There’s no question that working families across the country are struggling to get by; wages for most income levels have been stagnant or declining over the past decade, while the cost of living has continued to increase.
One key to helping working families is increasing wages so that there are more living wage jobs available. However, increasing the minimum wage is only part of the solution for helping families whose low-wage jobs do not always include steady work.
Living wage calculations, like those produced by the Alliance for a Just Society, must make assumptions to remain consistent year after year. One of those assumptions is that workers have jobs where they can actually work 40 hours per week, year-round (for 2,080 hours per year). For many workers, this assumption doesn’t match their reality.
For retail and restaurant workers, a steady schedule with enough hours can be hard to come by. Retail salespersons and food preparation and service workers are two of the top five occupations with the greatest projected job growth between 2012 and 2022, but are also low-wage occupations, with 2013 median annual wage of $21,140 and $18,330, respectively. These jobs are also often shift work, without set schedules. Continue reading

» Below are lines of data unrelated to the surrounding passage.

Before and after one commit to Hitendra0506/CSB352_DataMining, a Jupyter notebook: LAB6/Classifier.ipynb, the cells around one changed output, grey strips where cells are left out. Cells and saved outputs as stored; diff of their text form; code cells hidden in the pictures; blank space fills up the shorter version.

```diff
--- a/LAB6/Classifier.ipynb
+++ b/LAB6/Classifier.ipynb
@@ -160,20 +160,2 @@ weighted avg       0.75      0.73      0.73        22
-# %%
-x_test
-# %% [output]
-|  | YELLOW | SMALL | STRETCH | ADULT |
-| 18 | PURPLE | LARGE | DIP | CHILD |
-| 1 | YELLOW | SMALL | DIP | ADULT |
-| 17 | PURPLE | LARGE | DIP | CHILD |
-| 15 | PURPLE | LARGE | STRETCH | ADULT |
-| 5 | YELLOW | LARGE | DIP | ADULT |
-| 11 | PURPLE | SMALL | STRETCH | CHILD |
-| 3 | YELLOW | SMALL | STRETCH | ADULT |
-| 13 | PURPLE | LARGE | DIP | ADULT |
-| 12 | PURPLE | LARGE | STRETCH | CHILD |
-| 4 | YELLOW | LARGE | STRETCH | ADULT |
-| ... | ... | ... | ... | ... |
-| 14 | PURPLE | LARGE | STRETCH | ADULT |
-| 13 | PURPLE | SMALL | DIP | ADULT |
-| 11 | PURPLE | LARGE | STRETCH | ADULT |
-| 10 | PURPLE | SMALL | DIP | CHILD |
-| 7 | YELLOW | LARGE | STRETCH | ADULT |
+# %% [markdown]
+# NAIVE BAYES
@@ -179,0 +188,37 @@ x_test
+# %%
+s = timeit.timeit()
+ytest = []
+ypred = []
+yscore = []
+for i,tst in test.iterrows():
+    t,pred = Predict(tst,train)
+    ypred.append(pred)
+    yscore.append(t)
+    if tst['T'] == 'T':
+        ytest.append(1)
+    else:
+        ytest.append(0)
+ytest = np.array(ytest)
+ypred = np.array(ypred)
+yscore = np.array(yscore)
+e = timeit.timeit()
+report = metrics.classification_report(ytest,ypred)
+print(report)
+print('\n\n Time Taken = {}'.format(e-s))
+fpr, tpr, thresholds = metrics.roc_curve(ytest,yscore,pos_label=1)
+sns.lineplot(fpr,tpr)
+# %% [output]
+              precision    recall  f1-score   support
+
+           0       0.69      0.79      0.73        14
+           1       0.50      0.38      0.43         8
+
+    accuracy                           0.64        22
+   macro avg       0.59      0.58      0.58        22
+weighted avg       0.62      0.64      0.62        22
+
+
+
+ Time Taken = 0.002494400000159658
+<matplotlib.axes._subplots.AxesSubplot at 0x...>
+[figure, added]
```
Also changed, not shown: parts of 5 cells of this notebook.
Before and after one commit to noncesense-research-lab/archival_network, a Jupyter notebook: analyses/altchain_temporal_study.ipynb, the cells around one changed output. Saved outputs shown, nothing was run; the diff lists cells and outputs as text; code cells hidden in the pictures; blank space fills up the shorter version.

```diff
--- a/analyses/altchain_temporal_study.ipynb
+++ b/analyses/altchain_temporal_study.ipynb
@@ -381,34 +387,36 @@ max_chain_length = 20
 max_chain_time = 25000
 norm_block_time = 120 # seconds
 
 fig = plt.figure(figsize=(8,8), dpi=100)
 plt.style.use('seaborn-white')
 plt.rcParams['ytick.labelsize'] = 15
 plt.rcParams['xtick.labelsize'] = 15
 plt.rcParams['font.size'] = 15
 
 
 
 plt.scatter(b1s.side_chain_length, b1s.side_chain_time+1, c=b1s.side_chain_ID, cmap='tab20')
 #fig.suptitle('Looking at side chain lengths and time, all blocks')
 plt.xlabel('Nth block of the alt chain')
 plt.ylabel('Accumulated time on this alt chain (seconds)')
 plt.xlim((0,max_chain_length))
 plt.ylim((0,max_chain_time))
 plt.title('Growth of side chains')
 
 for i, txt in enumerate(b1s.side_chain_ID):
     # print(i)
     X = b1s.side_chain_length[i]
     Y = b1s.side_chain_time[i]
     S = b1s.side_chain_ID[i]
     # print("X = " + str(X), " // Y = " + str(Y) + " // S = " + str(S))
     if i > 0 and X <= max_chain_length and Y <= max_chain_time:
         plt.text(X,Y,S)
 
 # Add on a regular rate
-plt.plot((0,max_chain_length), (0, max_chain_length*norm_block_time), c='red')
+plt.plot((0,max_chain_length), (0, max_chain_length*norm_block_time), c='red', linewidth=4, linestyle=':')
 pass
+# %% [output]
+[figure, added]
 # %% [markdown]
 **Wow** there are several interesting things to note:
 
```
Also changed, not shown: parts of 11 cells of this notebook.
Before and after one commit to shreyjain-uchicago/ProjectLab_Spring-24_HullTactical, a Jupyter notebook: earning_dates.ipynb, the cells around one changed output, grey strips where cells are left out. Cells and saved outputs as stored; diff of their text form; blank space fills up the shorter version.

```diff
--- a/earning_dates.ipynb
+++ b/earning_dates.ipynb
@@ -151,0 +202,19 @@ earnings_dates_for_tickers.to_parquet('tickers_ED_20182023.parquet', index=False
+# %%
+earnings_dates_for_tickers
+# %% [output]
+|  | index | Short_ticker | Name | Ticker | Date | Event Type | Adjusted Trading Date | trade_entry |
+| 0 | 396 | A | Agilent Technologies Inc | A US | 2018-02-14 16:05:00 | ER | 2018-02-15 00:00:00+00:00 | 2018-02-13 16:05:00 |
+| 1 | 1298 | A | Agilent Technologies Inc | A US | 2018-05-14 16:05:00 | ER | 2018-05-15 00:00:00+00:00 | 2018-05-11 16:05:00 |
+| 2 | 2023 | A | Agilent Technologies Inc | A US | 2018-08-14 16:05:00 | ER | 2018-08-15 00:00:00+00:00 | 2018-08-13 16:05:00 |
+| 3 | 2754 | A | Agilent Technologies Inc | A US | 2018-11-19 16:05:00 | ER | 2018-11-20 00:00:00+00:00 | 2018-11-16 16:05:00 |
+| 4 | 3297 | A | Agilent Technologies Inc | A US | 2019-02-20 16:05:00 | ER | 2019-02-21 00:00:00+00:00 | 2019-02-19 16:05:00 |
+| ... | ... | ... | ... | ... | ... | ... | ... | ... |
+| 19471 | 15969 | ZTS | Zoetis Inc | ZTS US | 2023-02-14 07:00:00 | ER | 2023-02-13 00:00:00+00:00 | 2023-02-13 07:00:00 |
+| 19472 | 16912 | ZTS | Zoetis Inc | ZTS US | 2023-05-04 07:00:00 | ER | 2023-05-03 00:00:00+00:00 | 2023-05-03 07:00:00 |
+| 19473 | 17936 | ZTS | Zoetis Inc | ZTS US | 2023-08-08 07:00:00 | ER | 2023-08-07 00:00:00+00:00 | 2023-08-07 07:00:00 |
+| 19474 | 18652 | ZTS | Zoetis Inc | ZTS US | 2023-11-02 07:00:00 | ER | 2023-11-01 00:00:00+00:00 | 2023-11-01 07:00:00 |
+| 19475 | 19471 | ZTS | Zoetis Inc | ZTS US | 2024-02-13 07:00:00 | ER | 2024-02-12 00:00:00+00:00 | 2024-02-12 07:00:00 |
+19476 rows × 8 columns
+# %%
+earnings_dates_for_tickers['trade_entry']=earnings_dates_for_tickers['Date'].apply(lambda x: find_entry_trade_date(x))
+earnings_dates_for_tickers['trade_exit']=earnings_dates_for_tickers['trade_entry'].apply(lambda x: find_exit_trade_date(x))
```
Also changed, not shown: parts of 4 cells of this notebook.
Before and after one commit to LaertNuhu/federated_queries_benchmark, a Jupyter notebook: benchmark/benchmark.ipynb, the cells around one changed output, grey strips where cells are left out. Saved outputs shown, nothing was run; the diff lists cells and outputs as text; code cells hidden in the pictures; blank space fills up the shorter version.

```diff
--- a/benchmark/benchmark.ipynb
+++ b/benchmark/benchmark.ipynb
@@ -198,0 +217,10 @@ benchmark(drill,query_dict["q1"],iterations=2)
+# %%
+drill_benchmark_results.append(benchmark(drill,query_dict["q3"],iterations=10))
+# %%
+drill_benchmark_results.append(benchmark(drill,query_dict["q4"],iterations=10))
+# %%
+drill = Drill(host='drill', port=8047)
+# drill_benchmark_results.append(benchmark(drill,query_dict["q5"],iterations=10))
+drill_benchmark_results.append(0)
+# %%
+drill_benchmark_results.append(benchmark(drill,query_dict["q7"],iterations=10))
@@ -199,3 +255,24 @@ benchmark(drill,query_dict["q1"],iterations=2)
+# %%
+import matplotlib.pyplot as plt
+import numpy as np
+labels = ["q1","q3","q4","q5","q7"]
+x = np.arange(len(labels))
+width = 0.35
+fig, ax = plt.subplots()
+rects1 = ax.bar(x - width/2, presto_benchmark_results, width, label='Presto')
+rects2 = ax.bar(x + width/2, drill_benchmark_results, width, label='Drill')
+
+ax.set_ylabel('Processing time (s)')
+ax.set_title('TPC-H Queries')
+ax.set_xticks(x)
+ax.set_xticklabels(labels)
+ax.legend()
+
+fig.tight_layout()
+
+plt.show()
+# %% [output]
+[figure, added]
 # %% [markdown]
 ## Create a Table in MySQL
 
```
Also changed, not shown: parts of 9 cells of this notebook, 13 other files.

The South Korea government is taking an interesting approach to stagnating wages. The South Korean Ministry of Strategy and Finance is pushing a policy to offer tax credits to those firms that increase worker pay.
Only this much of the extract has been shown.